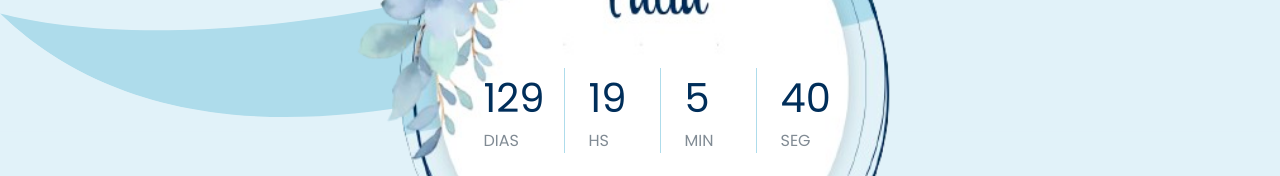
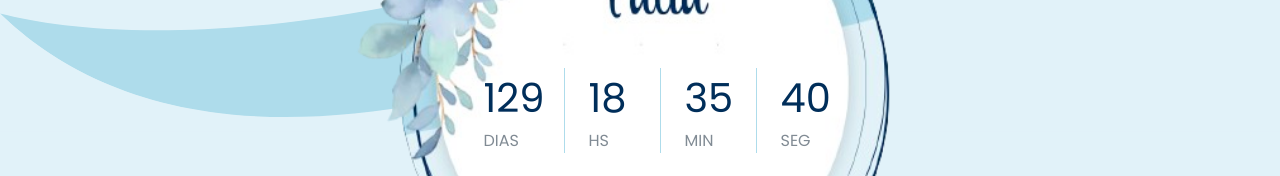
Before and after one commit to Laurajcb/wedding-invitation, a Next.js app: page / in a window 1280 px wide. Shown: the part 613-789 px from the top of the page. Built offline with nearby package versions, Linux system fonts and the light colour scheme.

Commit message:
[FIX] countDown time

```diff
--- a/src/components/CountDown/Index.tsx
+++ b/src/components/CountDown/Index.tsx
@@ -8,7 +8,7 @@ export default function CountDownLogic() {
   const [timeLeft, setTimeLeft] = useState<Time>();
 
   useEffect(() => {
-    const targetDate = new Date('2024-06-15T16:30:00');
+    const targetDate = new Date('2024-06-15T16:00:00');
 
     const calculateTimeLeft = () => {
       const difference = +targetDate - +new Date();
```
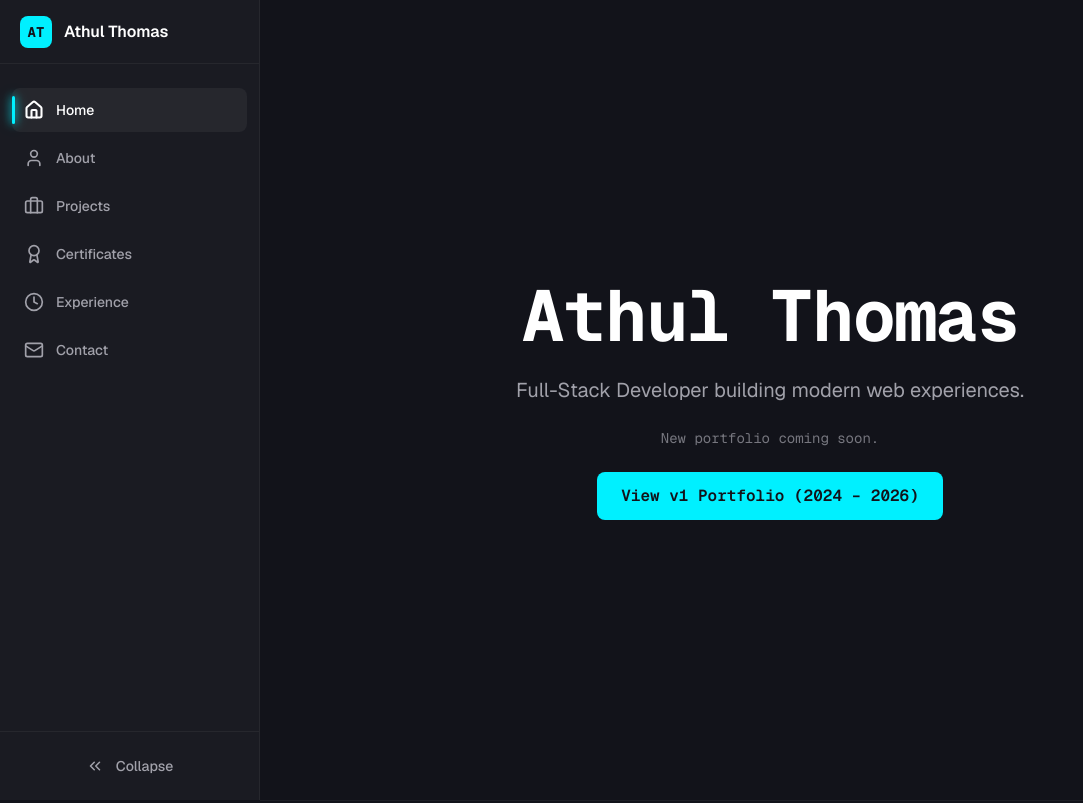
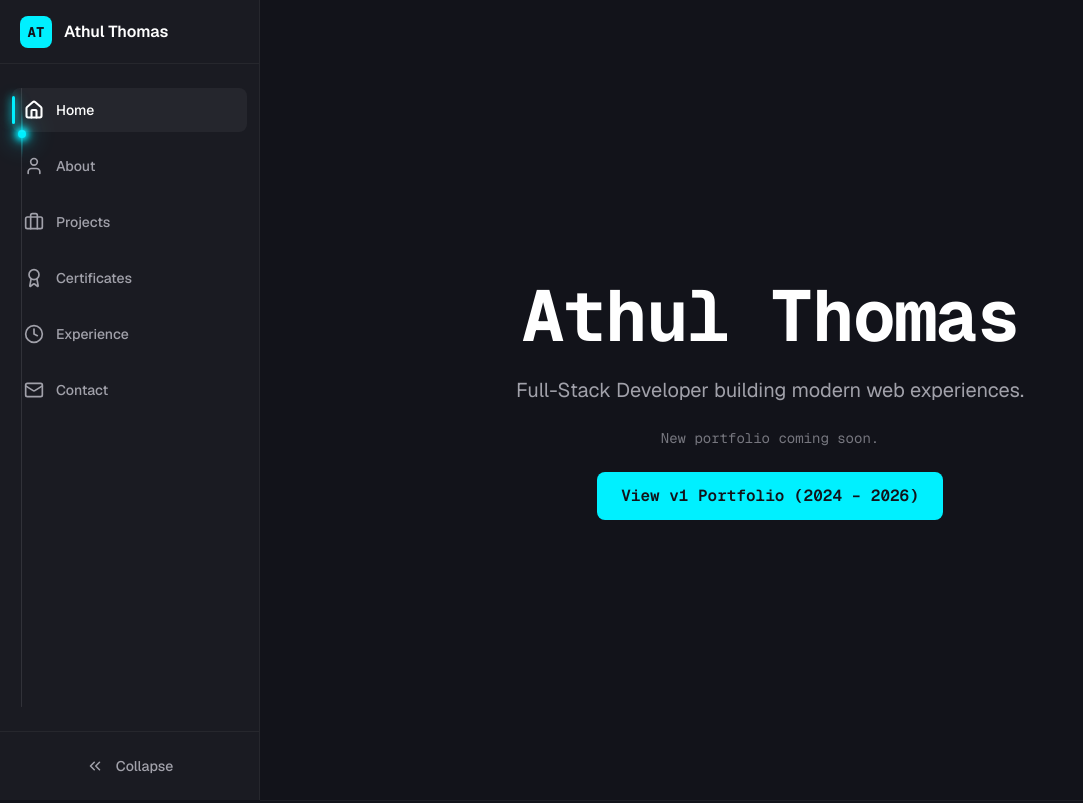
Before and after one commit to athulthomasatz/athulthomasatz.github.io, an Astro site: page / in a window 1280 px wide. Shown: the top 803 px of the page, without its empty margins (0-1083 px from the left). Built offline with nearby package versions, Linux system fonts and the light colour scheme; Astro itself is replaced by a stand-in of ours.

Commit message:
feat: add vertical glowing line with traveling orb in sidebar
- Vertical line alongside nav items with subtle bg
- Traveling glow orb + glow trail that animates to active section
- Increased gap between nav items (space-y-3)
- Glow uses spring animation synced with active indicator

```diff
--- a/src/components/Sidebar.jsx
+++ b/src/components/Sidebar.jsx
@@ -69,6 +69,21 @@ export default function Sidebar() {
       isCollapsed ? '72px' : '260px'
     );
   }, []);
+
+  // Calculate glow orb position based on active item
+  const [glowY, setGlowY] = useState(0);
+  const itemRefs = useRef([]);
+
+  useEffect(() => {
+    const activeIndex = NAV_ITEMS.findIndex((i) => i.id === activeSection);
+    const activeEl = itemRefs.current[activeIndex];
+    const navEl = navRef.current;
+    if (activeEl && navEl) {
+      const navRect = navEl.getBoundingClientRect();
+      const itemRect = activeEl.getBoundingClientRect();
+      setGlowY(itemRect.top - navRect.top + itemRect.height / 2);
+    }
+  }, [activeSection, isCollapsed]);
 
   const scrollToSection = useCallback((id) => {
     const el = document.getElementById(id);
@@ -144,8 +159,44 @@ export default function Sidebar() {
       </div>
 
       {/* Nav Items */}
-      <nav className="flex-1 py-6 px-3" ref={navRef}>
-        <ul className="space-y-1" role="menubar">
+      <nav className="flex-1 py-6 px-3 relative" ref={navRef}>
+        {/* Vertical Glowing Line */}
+        <div className="absolute left-[21px] top-6 bottom-6 w-px bg-white/10 rounded-full">
+          {/* Traveling Glow Orb */}
+          <motion.div
+            className="absolute left-1/2 -translate-x-1/2 w-2 h-2 rounded-full"
+            style={{
+              backgroundColor: '#00f0ff',
+              boxShadow:
+                '0 0 6px 2px #00f0ff, 0 0 12px 4px rgba(0,240,255,0.5), 0 0 24px 8px rgba(0,240,255,0.2)',
+            }}
+            animate={{ top: glowY - 4 }}
+            transition={{
+              type: 'spring',
+              stiffness: 300,
+              damping: 25,
+            }}
+          />
+          {/* Glow trail segment */}
+          <motion.div
+            className="absolute left-1/2 -translate-x-1/2 w-px rounded-full"
+            style={{
+              background: 'linear-gradient(180deg, transparent, #00f0ff 40%, #00f0ff 60%, transparent)',
+            }}
+            animate={{
+              top: glowY - 24,
+              height: 48,
+              opacity: 0.6,
+            }}
+            transition={{
+              type: 'spring',
+              stiffness: 300,
+              damping: 25,
+            }}
+          />
+        </div>
+
+        <ul className="space-y-3" role="menubar">
           {NAV_ITEMS.map((item, index) => {
             const Icon = item.icon;
             const isActive = activeSection === item.id;
@@ -153,6 +204,7 @@ export default function Sidebar() {
             return (
               <li key={item.id} role="none">
                 <button
+                  ref={(el) => { itemRefs.current[index] = el; }}
                   data-nav-index={index}
                   role="link"
                   aria-current={isActive ? 'page' : undefined}
```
◆ ◆ ◆ ◆ ◆
**Task item**.
Your answer should be the lines above that contain the word "with", copied out.

**Answer box**.
Before and after one commit to Laurajcb/wedding-invitation, a Next.js app: page / in a window 1280 px wide. Shown: the part 613-789 px from the top of the page. Built offline with nearby package versions, Linux system fonts and the light colour scheme.
Before and after one commit to athulthomasatz/athulthomasatz.github.io, an Astro site: page / in a window 1280 px wide. Shown: the top 803 px of the page, without its empty margins (0-1083 px from the left). Built offline with nearby package versions, Linux system fonts and the light colour scheme; Astro itself is replaced by a stand-in of ours.
feat: add vertical glowing line with traveling orb in sidebar
- Vertical line alongside nav items with subtle bg
- Glow uses spring animation synced with active indicator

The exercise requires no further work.